Before Christmas is here and during this public holiday lull, there is no better time to brush up on your obligations to employees. What if you need employees to work and what do you have to pay them if they do work?
The Fair Work Act sets out the key public holidays, but also recognises any other day declared by a state or territory as a public holiday, or as a substituted public holiday.
When your employees are absent because of a public holiday, you must pay them for their usual hours of work on that day (not applicable to casuals). You do not need to pay anything to an employee who does not usually work on the day the public holiday falls, but you cannot temporarily alter rosters to try and avoid paying public holiday pay.
There may also be restrictions on retail trading hours on Christmas Day and Boxing Day. More information can be obtained through the relevant state and territory government websites.
If your request is reasonable, you can ask an employee to work on a public holiday. The employee can only refuse if it is reasonable or if your request is unreasonable. To determine what is reasonable, you need to consider:
– their personal circumstances, eg family responsibilities
– whether they will get more pay, eg penalty rates
– the needs of the business
– the type of work they do
– whether their salary includes public holiday work
– whether they are full-time, part-time, casual or shift worker
– the amount of notice you gave them about working
– the amount of notice they gave you about not working
The modern awards or enterprise agreements applicable to your business and the employee will set out their entitlements when they work a public holiday. Generally, employees are entitled to be paid penalty rates for the hours worked on a public holiday.
Awards and agreements can also provide additional entitlements or requirements when employees work on public holidays, such as:
– an extra day of annual leave
– the ability to agree to substitute the public holiday for a different day
– a minimum number of hours of employment on the public holiday
– regulations around RDOs which fall on a public holiday
An employee’s contract of employment may also provide for additional entitlements or higher pay rates on a public holiday, but they cannot remove or reduce the entitlements under the Fair Work Act, award or enterprise agreement.
If a public holiday falls during paid leave, eg annual leave or personal leave, then you must pay the employee for the public holiday. They do not use their accrued annual leave on the public holiday.
In some circumstances when a public holiday falls during unpaid leave, you generally do not have to pay for it.
If you are planning a shutdown or skeleton staff over the Christmas period and have not already provided notice to your employees, you should do so as soon as possible.

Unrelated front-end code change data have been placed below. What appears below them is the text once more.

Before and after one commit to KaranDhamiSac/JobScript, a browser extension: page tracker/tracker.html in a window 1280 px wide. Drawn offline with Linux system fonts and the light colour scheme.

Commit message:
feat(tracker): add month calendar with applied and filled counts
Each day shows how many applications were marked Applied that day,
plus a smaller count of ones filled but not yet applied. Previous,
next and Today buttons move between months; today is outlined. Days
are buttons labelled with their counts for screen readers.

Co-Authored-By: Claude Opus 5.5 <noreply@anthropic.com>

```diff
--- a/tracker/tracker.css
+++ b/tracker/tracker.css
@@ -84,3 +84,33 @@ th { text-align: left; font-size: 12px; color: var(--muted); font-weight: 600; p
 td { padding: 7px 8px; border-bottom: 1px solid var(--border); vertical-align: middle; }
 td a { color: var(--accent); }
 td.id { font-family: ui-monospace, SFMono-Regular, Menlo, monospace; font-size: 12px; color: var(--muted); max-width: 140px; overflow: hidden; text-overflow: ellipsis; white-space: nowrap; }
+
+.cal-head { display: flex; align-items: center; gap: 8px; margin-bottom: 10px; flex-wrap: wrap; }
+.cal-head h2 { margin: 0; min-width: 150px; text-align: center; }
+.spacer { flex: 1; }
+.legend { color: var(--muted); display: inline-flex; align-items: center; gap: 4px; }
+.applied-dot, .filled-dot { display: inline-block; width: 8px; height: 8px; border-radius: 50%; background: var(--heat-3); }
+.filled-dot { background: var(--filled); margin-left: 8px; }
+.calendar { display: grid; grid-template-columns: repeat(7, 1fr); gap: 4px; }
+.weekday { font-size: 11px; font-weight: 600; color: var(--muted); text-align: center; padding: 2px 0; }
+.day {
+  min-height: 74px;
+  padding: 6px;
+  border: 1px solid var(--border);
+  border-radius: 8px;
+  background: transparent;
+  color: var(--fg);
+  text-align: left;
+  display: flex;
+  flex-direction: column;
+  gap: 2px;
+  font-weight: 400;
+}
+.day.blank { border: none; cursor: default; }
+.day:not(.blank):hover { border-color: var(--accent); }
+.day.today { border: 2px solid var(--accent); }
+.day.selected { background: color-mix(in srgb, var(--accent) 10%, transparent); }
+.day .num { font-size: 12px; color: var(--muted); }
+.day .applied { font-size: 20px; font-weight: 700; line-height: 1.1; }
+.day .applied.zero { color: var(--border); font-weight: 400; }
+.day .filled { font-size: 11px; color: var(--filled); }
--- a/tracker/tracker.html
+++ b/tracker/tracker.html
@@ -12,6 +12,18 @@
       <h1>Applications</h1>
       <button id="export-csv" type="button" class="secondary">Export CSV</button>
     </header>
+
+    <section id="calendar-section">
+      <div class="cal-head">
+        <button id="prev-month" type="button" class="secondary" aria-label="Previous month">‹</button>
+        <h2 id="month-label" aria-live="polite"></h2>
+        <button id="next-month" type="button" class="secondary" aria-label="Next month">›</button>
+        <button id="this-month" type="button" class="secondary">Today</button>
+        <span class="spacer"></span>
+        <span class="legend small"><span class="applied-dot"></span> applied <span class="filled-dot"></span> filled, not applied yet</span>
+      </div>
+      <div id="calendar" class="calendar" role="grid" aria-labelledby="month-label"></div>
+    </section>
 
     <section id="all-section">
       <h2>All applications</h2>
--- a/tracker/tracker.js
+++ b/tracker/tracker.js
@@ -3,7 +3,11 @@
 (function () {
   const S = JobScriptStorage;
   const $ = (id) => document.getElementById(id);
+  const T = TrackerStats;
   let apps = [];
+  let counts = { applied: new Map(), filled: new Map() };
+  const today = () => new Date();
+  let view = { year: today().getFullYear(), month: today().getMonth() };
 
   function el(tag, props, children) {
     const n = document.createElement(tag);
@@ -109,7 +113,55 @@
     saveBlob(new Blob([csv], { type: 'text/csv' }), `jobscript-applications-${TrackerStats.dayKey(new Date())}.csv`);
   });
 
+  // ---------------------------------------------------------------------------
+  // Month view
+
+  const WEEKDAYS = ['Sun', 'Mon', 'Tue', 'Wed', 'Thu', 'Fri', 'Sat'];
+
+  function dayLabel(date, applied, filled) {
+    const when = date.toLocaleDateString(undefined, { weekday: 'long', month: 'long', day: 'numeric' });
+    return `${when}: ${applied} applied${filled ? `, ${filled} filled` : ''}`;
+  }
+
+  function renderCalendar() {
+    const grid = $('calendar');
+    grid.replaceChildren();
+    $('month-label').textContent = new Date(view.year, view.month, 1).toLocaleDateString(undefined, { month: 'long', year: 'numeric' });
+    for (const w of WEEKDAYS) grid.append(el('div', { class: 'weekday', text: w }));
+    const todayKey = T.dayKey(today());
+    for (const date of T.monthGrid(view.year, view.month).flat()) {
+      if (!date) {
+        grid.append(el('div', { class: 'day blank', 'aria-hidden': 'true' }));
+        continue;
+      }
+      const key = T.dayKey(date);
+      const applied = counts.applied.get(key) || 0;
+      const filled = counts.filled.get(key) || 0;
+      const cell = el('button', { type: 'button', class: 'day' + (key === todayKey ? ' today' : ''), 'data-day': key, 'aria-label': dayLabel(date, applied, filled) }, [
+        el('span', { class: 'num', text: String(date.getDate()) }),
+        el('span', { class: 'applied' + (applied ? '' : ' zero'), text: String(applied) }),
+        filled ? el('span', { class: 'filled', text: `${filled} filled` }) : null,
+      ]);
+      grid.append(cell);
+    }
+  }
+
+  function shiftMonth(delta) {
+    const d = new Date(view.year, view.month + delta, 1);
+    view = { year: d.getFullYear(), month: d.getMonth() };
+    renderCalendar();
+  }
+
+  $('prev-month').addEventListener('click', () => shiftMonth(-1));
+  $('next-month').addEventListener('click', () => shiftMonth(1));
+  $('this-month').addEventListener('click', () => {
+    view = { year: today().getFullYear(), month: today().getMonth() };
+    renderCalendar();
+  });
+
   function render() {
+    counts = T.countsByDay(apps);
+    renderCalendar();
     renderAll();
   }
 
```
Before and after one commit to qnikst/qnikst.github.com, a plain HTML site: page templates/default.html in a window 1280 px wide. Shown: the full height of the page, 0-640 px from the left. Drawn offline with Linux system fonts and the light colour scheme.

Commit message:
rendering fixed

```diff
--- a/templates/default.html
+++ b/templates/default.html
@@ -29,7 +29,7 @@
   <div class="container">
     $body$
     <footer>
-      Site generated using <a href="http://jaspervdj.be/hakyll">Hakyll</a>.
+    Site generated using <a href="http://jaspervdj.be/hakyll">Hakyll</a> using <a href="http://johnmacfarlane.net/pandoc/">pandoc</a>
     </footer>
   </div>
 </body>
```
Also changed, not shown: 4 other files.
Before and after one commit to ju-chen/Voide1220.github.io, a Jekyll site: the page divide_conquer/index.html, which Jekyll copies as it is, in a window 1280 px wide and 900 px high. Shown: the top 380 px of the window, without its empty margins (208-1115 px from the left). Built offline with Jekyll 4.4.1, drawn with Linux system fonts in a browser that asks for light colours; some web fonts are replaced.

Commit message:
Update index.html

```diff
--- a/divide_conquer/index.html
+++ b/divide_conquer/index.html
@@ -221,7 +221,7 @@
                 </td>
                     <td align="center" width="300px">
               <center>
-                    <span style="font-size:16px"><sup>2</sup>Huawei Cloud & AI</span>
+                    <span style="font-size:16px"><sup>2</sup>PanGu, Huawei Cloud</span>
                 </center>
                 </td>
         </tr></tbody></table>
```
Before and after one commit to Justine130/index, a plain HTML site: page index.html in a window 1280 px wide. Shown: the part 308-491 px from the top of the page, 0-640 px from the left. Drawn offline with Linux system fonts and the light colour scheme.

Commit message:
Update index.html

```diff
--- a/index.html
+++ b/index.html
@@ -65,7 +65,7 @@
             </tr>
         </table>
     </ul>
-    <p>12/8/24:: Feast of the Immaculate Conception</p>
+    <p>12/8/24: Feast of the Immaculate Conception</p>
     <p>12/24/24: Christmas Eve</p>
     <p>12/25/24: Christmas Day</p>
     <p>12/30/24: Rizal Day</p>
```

Most awards and agreements allow you to direct employees to take annual leave during a Christmas shutdown but normally require you to provide a minimum amount of notice in advance.
Please ensure you check the provisions of the awards or agreements which apply to your business and employees, along with their contracts of employment for any terms relevant to a public holiday.